> [Description of the task]: Every record is to be printed exactly as written; pictures are to be omitted.

> [Input data]:

- - - - - - -

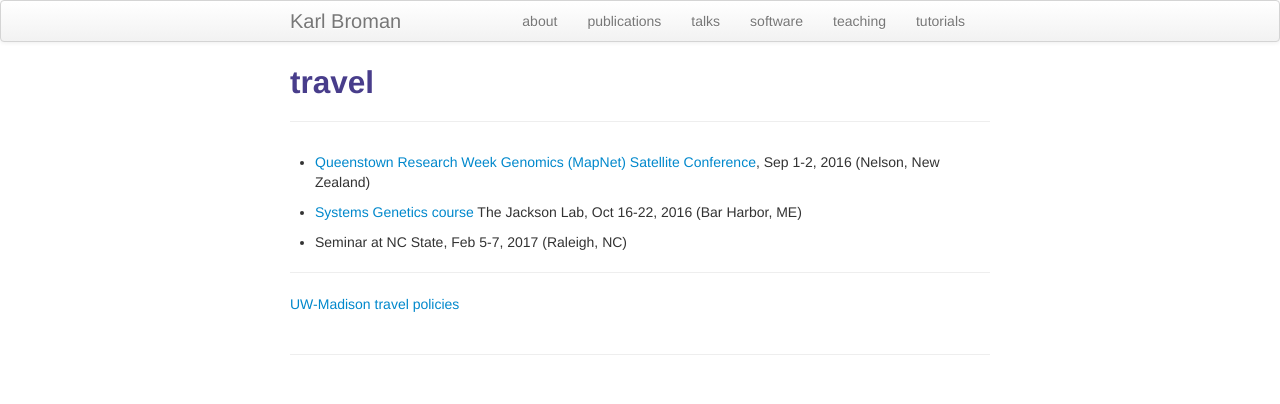
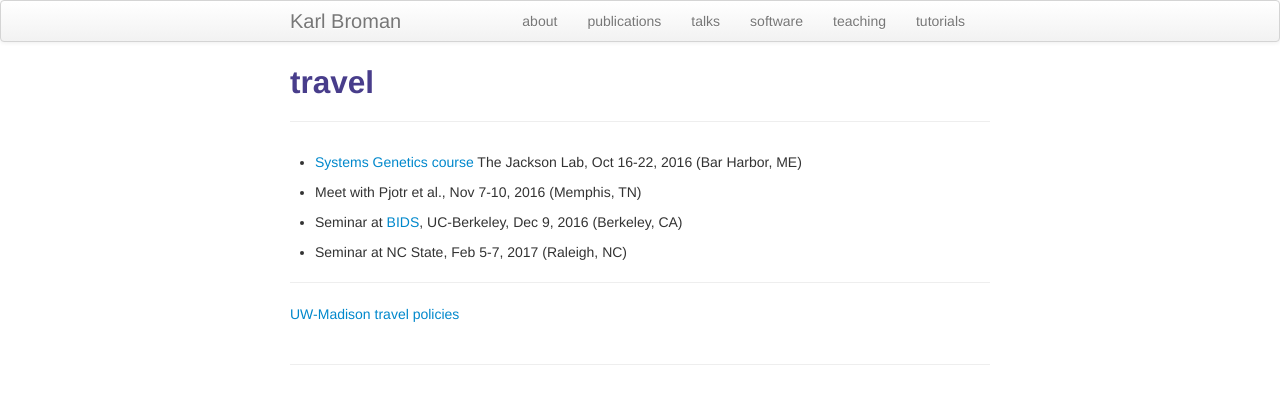
Before and after one commit to kbroman/kbroman.github.io, a Jekyll site: the page built from pages/travel.md, in a window 1280 px wide. Shown: the top 404 px of the page. Built offline with Jekyll 4.4.1, drawn with Linux system fonts in a browser that asks for light colours.

Commit message:
Update travel page

```diff
--- a/pages/travel.md
+++ b/pages/travel.md
@@ -254,13 +254,17 @@ title: travel
 - [JSM 2016](http://www.amstat.org/meetings/jsm/2016), July 31-Aug 4,
   2016 (Chicago, IL)
 
--->
-
 - [Queenstown Research Week Genomics (MapNet) Satellite Conference](http://www.queenstownresearchweek.org/),
   Sep 1-2, 2016 (Nelson, New Zealand)
 
+-->
+
 - [Systems Genetics course](https://www.jax.org/education-and-learning/education-calendar/2016/october/short-course-on-systems-genetics)
   The Jackson Lab, Oct 16-22, 2016 (Bar Harbor, ME)
+
+- Meet with Pjotr et al., Nov 7-10, 2016 (Memphis, TN)
+
+- Seminar at [BIDS](https://bids.berkeley.edu/), UC-Berkeley, Dec 9, 2016 (Berkeley, CA)
 
 - Seminar at NC State, Feb 5-7, 2017 (Raleigh, NC)
 
```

- - - - - - -

> [Answer to this task]:
Before and after one commit to kbroman/kbroman.github.io, a Jekyll site: the page built from pages/travel.md, in a window 1280 px wide. Shown: the top 404 px of the page. Built offline with Jekyll 4.4.1, drawn with Linux system fonts in a browser that asks for light colours.

Commit message:
Update travel page

```diff
--- a/pages/travel.md
+++ b/pages/travel.md
@@ -254,13 +254,17 @@ title: travel
 - [JSM 2016](http://www.amstat.org/meetings/jsm/2016), July 31-Aug 4,
   2016 (Chicago, IL)
 
--->
-
 - [Queenstown Research Week Genomics (MapNet) Satellite Conference](http://www.queenstownresearchweek.org/),
   Sep 1-2, 2016 (Nelson, New Zealand)
 
+-->
+
 - [Systems Genetics course](https://www.jax.org/education-and-learning/education-calendar/2016/october/short-course-on-systems-genetics)
   The Jackson Lab, Oct 16-22, 2016 (Bar Harbor, ME)
+
+- Meet with Pjotr et al., Nov 7-10, 2016 (Memphis, TN)
+
+- Seminar at [BIDS](https://bids.berkeley.edu/), UC-Berkeley, Dec 9, 2016 (Berkeley, CA)
 
 - Seminar at NC State, Feb 5-7, 2017 (Raleigh, NC)
 
```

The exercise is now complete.